1911 Encyclopædia Britannica/Gotham, Wise Men of
GOTHAM, WISE MEN OF, the early name given to the people of the village of Gotham, Nottingham, in allusion to their reputed simplicity. But if tradition is to be believed the Gothamites were not so very simple. The story is that King John intended to live in the neighbourhood, but that the villagers, foreseeing ruin as the cost of supporting the court, feigned imbecility when the royal messengers arrived. Wherever the latter went they saw the rustics engaged in some absurd task. John, on this report, determined to have his hunting lodge elsewhere, and the “wise men” boasted, “we ween there are more fools pass through Gotham than remain in it.” The “foles of Gotham” are mentioned as early as the 15th century in the Towneley Mysteries; and a collection of their “jests” was published in the 16th century under the title Merrie Tales of the Mad Men of Gotham, gathered together by A.B., of Phisicke Doctour. The “A.B.” was supposed to represent Andrew Borde or Boorde (1490?–1549), famous among other things for his wit, but he probably had nothing to do with the compilation. As typical of the Gothamite folly is usually quoted the story of the villagers joining hands round a thornbush to shut in a cuckoo so that it would sing all the year. The localizing of fools is common to most countries, and there are many other reputed “imbecile” centres in England besides Gotham. Thus there are the people of Coggeshall, Essex, the “carles of Austwick,” Yorkshire, “the gowks of Gordon,” Berwickshire, and for many centuries the charge of folly has been made against “silly” Suffolk and Norfolk (Descriptio Norfolciensium about 12th century, printed in Wright’s Early Mysteries and other Latin Poems). In Germany there are the Schildburgers, in Holland the people of Kampen. Among the ancient Greeks Boeotia was the home of fools; among the Thracians, Abdera; among the ancient Jews, Nazareth.

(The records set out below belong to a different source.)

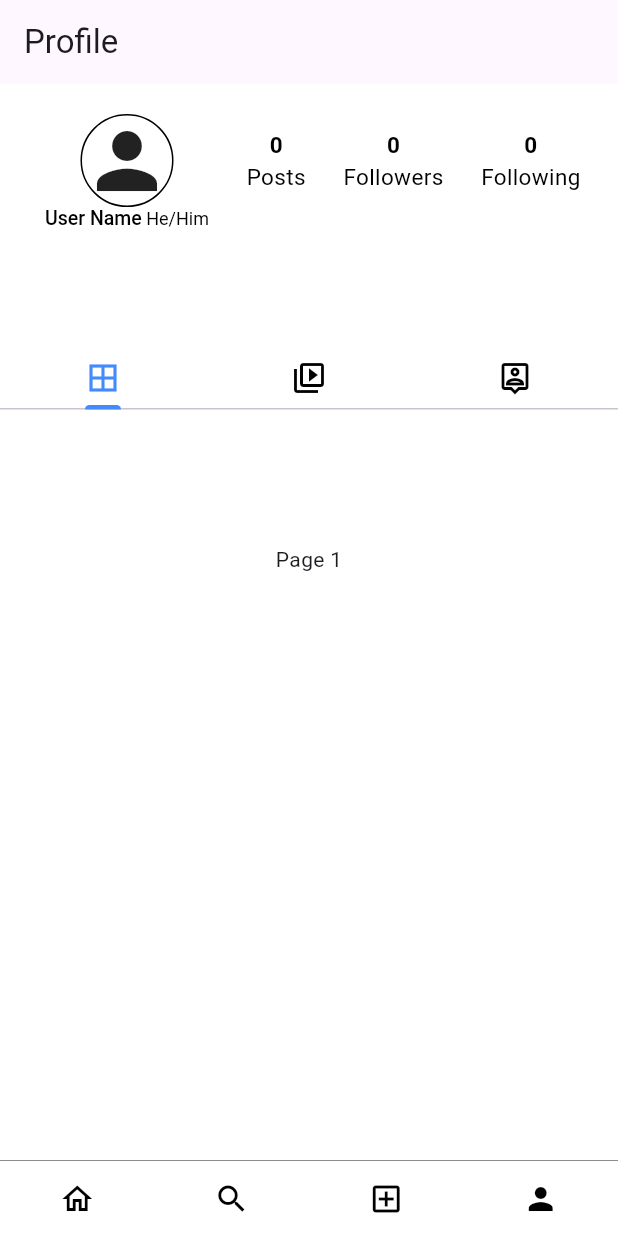
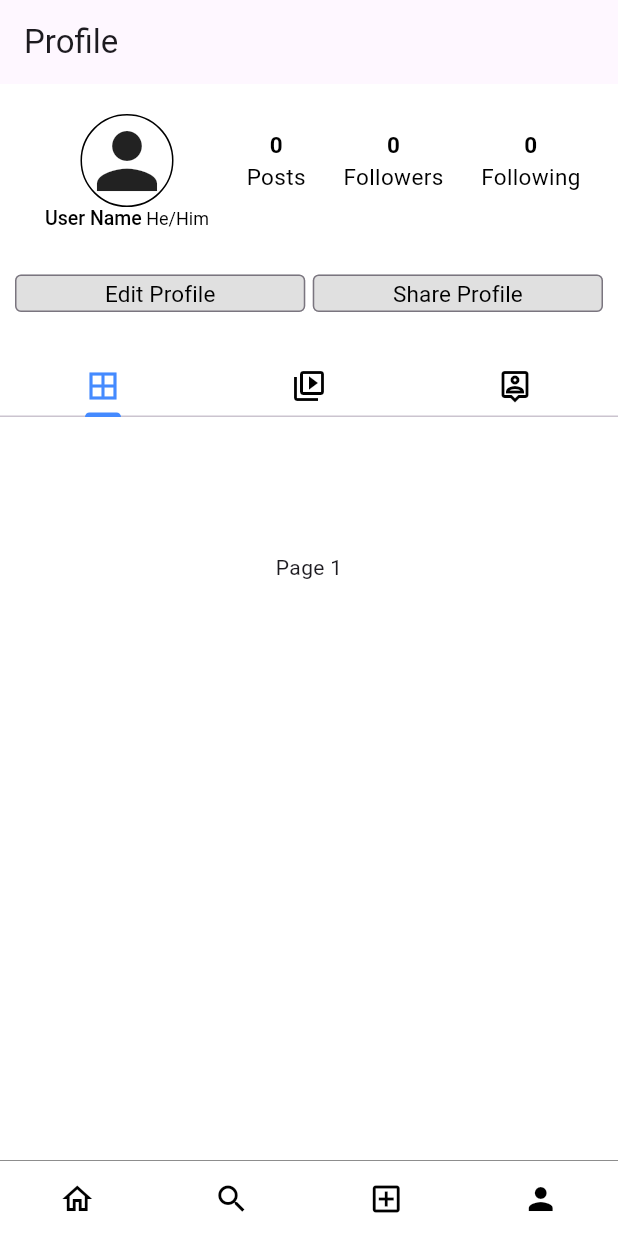
Before and after one commit to AndrewEllen/instagram-clone, a Flutter app: the screen it shows after launch, item 4 of the bottom bar chosen, on a phone screen of 412 x 824 dp. Run offline on Flutter 3.47's test engine with Material 2 defaults, Android fonts, the phone set to English and light mode, and no system bars.

Commit message:
added buttons for sharing and editing profile

```diff
--- a/lib/pages/Profile/profile_page.dart
+++ b/lib/pages/Profile/profile_page.dart
@@ -2,6 +2,7 @@ import 'package:flutter/material.dart';
 import 'package:instagram_clone/widgets/ProfileWidgets/profile_counters.dart';
 import '../../constants.dart';
 import '../../widgets/MainAppWidgets/app_bar.dart';
+import '../../widgets/ProfileWidgets/profile_buttons.dart';
 
 class ProfilePage extends StatefulWidget {
   const ProfilePage({Key? key}) : super(key: key);
@@ -122,7 +123,38 @@ class _ProfilePageState extends State<ProfilePage> with TickerProviderStateMixin
           ),
           Container(
             margin: const EdgeInsets.only(
-              top: 80,
+              top: 30,
+            ),
+            child: Row(
+              mainAxisAlignment: MainAxisAlignment.center,
+              children: [
+                const SizedBox(
+                  width: 10,
+                ),
+                Expanded(
+                    child: ProfileButton(
+                      text: "Edit Profile",
+                      onTap: () {},
+                    ),
+                  ),
+                const SizedBox(
+                  width: 5,
+                ),
+                Expanded(
+                    child: ProfileButton(
+                      text: "Share Profile",
+                      onTap: () {},
+                    ),
+                  ),
+                const SizedBox(
+                  width: 10,
+                ),
+              ],
+            ),
+          ),
+          Container(
+            margin: const EdgeInsets.only(
+              top: 30,
             ),
             child: Column(
               children: [
--- /dev/null
+++ b/lib/widgets/ProfileWidgets/profile_buttons.dart
@@ -0,0 +1,29 @@
+import 'package:flutter/material.dart';
+import '../../constants.dart';
+
+class ProfileButton extends StatelessWidget {
+  ProfileButton({Key? key, required this.onTap, required this.text}) : super(key: key);
+
+  final String text;
+  final Function onTap;
+
+  @override
+  Widget build(BuildContext context) {
+    return SizedBox(
+      height: 25,
+      child: OutlinedButton(
+        style: OutlinedButton.styleFrom(
+          backgroundColor: Colors.black12,
+          shape: RoundedRectangleBorder(
+            borderRadius: BorderRadius.circular(4),
+          ),
+        ),
+        onPressed: () => onTap,
+        child: Text(
+          text,
+          style: defaultTextStyle,
+        ),
+      ),
+    );
+  }
+}
```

See W. A. Clouston, Book of Noodles (London, 1888); R. H. Cunningham, Amusing Prose Chap-books (1889).